Cooperative Argumentation Instructional
California State University, Monterey Bay offers an interdisciplinary, outcome-based model of general education. The university has developed English-Communication (ENGCOM) Learning Outcomes that integrate oral, visual, and written communication with critical thinking skills. The outcomes included under the rubric of EngCom cover four developmental levels: ENGCOM preparation, Levels “A” (first year lower-division University Learning Requirement), “B” (second year lower-division University Learning Requirement) and “C” (upper-division graduation requirement).
The English- Communication Learning Outcomes, along with their criteria and standards, are described below. The description is followed by a chart which depicts the outcomes and the levels to which they correspond. The Junior Level course syllabus included on this web site corresponds to EngCom C (highest of the four levels), incorporating and aligning with all of the learning elements found on the chart.
The outcomes indicate the knowledge, skills, and abilities in which students must demonstrate competency.
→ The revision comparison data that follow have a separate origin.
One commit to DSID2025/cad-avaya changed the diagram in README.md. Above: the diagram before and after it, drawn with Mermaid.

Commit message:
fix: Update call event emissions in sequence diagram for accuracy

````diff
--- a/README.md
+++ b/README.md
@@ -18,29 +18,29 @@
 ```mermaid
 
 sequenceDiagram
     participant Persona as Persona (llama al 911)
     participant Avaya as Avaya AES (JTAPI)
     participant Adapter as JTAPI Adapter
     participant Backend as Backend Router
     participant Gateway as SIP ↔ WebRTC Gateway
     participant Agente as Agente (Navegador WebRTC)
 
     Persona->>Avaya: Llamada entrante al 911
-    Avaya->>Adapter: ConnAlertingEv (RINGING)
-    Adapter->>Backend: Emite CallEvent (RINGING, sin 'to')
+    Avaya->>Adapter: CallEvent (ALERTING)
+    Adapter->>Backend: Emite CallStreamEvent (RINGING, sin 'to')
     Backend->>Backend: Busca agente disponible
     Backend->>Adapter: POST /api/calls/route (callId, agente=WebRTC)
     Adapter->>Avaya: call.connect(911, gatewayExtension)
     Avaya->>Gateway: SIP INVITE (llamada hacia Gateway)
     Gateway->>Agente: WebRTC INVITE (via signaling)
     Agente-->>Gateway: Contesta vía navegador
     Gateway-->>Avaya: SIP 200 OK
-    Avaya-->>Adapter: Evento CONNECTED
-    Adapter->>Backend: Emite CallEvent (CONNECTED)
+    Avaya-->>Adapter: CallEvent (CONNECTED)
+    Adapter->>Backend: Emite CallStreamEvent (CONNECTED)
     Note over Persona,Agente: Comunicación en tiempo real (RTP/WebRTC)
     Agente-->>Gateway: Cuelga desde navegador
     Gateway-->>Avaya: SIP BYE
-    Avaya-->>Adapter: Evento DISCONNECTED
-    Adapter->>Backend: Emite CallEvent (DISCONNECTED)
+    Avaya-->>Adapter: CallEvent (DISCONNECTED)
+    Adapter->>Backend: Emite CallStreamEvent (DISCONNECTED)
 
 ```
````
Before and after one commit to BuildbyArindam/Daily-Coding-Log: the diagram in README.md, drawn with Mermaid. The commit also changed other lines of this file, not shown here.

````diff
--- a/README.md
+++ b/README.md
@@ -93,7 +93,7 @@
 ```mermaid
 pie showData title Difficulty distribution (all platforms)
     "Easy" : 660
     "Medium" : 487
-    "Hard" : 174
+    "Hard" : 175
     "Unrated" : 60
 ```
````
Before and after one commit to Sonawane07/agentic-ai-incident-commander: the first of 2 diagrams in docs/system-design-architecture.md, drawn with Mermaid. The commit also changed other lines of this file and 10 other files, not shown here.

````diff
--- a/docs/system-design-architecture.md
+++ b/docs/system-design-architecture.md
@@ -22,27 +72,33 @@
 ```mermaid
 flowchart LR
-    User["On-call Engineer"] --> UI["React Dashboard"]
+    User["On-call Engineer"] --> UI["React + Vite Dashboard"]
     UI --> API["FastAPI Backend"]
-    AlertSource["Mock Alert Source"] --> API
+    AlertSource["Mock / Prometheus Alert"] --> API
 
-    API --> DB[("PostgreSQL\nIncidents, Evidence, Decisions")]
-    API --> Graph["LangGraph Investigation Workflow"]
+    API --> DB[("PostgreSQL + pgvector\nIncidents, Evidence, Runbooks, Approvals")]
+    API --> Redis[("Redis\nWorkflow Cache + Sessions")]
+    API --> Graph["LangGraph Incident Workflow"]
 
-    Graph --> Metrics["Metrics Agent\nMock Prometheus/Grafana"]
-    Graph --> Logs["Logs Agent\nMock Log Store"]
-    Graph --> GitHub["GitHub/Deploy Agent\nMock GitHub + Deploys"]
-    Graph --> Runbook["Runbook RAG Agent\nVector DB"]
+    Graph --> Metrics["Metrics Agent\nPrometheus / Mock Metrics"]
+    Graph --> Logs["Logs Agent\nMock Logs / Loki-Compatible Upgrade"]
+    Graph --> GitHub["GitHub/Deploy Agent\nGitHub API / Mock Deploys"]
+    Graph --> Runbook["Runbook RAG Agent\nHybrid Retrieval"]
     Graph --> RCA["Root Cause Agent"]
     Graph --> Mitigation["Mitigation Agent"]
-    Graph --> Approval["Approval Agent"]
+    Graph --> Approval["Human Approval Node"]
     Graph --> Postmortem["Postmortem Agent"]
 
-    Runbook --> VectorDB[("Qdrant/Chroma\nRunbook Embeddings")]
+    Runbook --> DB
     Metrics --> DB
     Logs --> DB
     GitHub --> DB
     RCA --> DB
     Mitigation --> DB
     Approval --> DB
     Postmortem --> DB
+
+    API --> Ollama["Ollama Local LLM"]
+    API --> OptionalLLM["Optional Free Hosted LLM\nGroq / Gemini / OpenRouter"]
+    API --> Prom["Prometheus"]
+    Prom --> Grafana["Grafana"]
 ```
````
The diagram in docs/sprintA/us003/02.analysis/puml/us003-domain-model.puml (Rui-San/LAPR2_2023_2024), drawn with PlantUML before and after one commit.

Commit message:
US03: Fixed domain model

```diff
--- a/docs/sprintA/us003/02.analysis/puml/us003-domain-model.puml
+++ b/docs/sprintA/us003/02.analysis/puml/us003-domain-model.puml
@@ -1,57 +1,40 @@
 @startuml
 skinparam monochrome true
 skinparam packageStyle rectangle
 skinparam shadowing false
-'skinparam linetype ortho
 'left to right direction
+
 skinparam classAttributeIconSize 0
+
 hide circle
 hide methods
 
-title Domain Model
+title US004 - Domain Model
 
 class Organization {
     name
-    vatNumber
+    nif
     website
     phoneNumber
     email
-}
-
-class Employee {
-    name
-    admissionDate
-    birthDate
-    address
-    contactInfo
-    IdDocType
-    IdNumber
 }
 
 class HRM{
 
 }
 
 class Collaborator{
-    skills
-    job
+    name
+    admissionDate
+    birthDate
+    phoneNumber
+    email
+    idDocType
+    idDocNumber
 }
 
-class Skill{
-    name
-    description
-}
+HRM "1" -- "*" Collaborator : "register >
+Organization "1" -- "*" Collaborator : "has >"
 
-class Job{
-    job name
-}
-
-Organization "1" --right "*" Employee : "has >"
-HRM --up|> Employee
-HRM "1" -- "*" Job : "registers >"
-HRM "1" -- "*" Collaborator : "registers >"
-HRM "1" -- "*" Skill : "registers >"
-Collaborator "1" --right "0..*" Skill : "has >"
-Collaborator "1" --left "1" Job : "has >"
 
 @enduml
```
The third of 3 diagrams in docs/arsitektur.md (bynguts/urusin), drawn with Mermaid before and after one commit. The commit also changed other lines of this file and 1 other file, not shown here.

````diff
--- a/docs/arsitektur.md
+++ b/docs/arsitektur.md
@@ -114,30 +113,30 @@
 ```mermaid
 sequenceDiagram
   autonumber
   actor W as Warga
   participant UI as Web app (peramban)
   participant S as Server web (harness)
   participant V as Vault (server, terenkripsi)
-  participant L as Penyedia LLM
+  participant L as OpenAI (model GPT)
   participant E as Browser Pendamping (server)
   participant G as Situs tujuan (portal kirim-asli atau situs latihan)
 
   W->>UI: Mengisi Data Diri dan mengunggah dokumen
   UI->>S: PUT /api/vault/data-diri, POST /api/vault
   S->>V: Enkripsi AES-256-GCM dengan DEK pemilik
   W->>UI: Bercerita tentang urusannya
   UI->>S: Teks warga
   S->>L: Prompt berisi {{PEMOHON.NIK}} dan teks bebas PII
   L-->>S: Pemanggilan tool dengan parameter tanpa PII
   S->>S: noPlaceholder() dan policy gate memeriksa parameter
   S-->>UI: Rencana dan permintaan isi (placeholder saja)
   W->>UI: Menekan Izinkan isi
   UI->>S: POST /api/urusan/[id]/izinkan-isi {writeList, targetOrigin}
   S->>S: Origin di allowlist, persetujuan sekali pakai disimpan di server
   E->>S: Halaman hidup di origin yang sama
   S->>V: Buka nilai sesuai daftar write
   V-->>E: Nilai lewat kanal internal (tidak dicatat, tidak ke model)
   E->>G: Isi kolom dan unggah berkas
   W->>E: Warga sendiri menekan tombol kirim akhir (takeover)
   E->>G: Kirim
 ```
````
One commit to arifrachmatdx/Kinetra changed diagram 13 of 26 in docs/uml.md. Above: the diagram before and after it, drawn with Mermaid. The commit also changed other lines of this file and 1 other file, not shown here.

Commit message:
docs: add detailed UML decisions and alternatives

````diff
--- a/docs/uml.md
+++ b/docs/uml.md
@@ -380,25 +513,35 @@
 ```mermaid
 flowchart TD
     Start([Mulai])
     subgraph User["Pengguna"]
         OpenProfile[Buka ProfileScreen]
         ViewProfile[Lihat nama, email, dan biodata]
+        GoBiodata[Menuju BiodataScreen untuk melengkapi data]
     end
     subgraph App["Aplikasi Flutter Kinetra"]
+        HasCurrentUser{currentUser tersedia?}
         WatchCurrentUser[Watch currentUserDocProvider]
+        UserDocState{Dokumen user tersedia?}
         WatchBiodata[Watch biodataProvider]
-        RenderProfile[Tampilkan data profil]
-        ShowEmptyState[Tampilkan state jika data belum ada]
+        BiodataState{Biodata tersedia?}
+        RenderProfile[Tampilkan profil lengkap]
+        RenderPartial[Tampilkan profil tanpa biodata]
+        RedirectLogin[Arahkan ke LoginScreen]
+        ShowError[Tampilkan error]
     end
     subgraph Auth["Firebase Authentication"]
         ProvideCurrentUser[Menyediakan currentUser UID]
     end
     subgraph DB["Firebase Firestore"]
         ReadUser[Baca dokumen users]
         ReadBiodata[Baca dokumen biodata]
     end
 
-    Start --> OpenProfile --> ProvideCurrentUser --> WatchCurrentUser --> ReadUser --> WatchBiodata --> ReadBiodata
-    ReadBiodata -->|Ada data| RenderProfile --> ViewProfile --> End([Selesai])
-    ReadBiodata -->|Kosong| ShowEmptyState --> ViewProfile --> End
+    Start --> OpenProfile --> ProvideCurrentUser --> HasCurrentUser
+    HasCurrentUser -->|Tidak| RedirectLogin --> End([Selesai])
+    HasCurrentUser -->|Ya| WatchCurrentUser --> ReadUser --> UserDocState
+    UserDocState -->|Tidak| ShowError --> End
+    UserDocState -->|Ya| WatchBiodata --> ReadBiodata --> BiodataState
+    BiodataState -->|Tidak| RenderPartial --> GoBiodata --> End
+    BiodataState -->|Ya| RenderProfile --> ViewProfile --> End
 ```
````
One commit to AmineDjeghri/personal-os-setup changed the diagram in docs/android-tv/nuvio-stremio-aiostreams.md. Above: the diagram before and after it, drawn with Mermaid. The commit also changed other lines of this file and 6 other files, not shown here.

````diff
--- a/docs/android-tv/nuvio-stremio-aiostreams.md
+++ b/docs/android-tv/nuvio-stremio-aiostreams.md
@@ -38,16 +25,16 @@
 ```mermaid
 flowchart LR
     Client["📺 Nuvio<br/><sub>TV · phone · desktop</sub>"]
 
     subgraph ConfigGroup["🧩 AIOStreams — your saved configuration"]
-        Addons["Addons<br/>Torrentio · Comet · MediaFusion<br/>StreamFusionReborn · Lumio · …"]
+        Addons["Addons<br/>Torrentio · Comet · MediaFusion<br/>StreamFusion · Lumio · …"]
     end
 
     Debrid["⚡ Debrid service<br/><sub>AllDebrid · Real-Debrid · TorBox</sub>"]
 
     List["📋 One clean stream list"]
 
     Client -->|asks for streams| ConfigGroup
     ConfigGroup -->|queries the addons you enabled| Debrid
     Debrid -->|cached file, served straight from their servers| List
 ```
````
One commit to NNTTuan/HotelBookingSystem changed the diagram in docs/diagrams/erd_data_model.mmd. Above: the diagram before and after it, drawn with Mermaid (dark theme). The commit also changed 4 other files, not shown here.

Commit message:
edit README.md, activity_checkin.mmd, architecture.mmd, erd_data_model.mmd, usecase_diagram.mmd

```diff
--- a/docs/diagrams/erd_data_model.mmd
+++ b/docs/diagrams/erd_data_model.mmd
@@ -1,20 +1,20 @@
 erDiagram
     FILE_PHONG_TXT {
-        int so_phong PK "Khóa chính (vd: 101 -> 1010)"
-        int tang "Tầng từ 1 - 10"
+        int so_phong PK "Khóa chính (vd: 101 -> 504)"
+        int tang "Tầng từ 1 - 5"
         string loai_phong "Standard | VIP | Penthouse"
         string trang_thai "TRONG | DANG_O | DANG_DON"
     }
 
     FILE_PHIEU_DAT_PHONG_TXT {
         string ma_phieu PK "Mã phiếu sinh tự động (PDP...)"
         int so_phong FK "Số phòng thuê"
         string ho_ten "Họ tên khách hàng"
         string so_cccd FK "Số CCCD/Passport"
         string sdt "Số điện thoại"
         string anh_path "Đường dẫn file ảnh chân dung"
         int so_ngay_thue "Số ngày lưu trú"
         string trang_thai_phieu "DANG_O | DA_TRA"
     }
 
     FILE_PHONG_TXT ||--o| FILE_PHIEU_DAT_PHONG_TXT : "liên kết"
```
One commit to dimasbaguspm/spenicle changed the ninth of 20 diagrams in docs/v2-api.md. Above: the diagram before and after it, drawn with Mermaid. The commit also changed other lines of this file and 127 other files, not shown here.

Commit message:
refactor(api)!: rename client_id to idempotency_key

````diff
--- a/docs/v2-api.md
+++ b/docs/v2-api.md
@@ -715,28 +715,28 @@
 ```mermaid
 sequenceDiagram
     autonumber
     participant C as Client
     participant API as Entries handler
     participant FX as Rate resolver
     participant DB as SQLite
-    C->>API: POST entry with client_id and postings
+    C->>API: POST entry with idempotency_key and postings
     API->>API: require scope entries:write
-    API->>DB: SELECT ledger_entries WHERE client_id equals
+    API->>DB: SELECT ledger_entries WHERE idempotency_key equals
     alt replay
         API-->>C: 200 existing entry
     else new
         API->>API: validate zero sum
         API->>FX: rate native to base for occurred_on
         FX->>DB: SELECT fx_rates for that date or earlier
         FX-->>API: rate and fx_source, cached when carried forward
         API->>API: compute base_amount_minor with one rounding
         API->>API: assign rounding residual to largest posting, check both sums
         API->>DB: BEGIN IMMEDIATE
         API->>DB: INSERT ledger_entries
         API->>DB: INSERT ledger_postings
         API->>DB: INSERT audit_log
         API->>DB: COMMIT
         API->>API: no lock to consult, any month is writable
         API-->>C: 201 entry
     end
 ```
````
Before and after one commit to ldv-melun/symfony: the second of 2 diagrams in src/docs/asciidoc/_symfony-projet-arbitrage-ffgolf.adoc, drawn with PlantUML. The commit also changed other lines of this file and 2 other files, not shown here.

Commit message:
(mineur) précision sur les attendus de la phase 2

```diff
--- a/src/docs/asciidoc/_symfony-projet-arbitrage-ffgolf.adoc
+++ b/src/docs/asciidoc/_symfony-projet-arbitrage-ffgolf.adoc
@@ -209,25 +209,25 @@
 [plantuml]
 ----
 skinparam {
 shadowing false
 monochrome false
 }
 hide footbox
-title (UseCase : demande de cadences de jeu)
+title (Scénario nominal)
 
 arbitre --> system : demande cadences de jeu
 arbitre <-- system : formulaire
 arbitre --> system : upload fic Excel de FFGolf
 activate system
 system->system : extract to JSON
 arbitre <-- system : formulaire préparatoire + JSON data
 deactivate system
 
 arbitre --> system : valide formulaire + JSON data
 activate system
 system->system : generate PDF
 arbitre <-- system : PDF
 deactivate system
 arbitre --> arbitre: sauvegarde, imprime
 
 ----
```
The criteria establish the means by which those outcomes will be assessed (e.g., students are asked to demonstrate comprehension/interpretation in a reasonable and responsive manner). Finally, the standards describe a “satisfactory” level for student performance (the equivalent of passing with a grade of “C”).
OUTCOME: Comprehension/Interpretation: Ability to use empathic and critical
reading, listening, viewing, and speaking skills to understand information and
ideas, to distinguish among diverse genres of communication, to identify a point
of view and its explicit support and to locate significant points of agreement
and disagreement among multiple perspectives.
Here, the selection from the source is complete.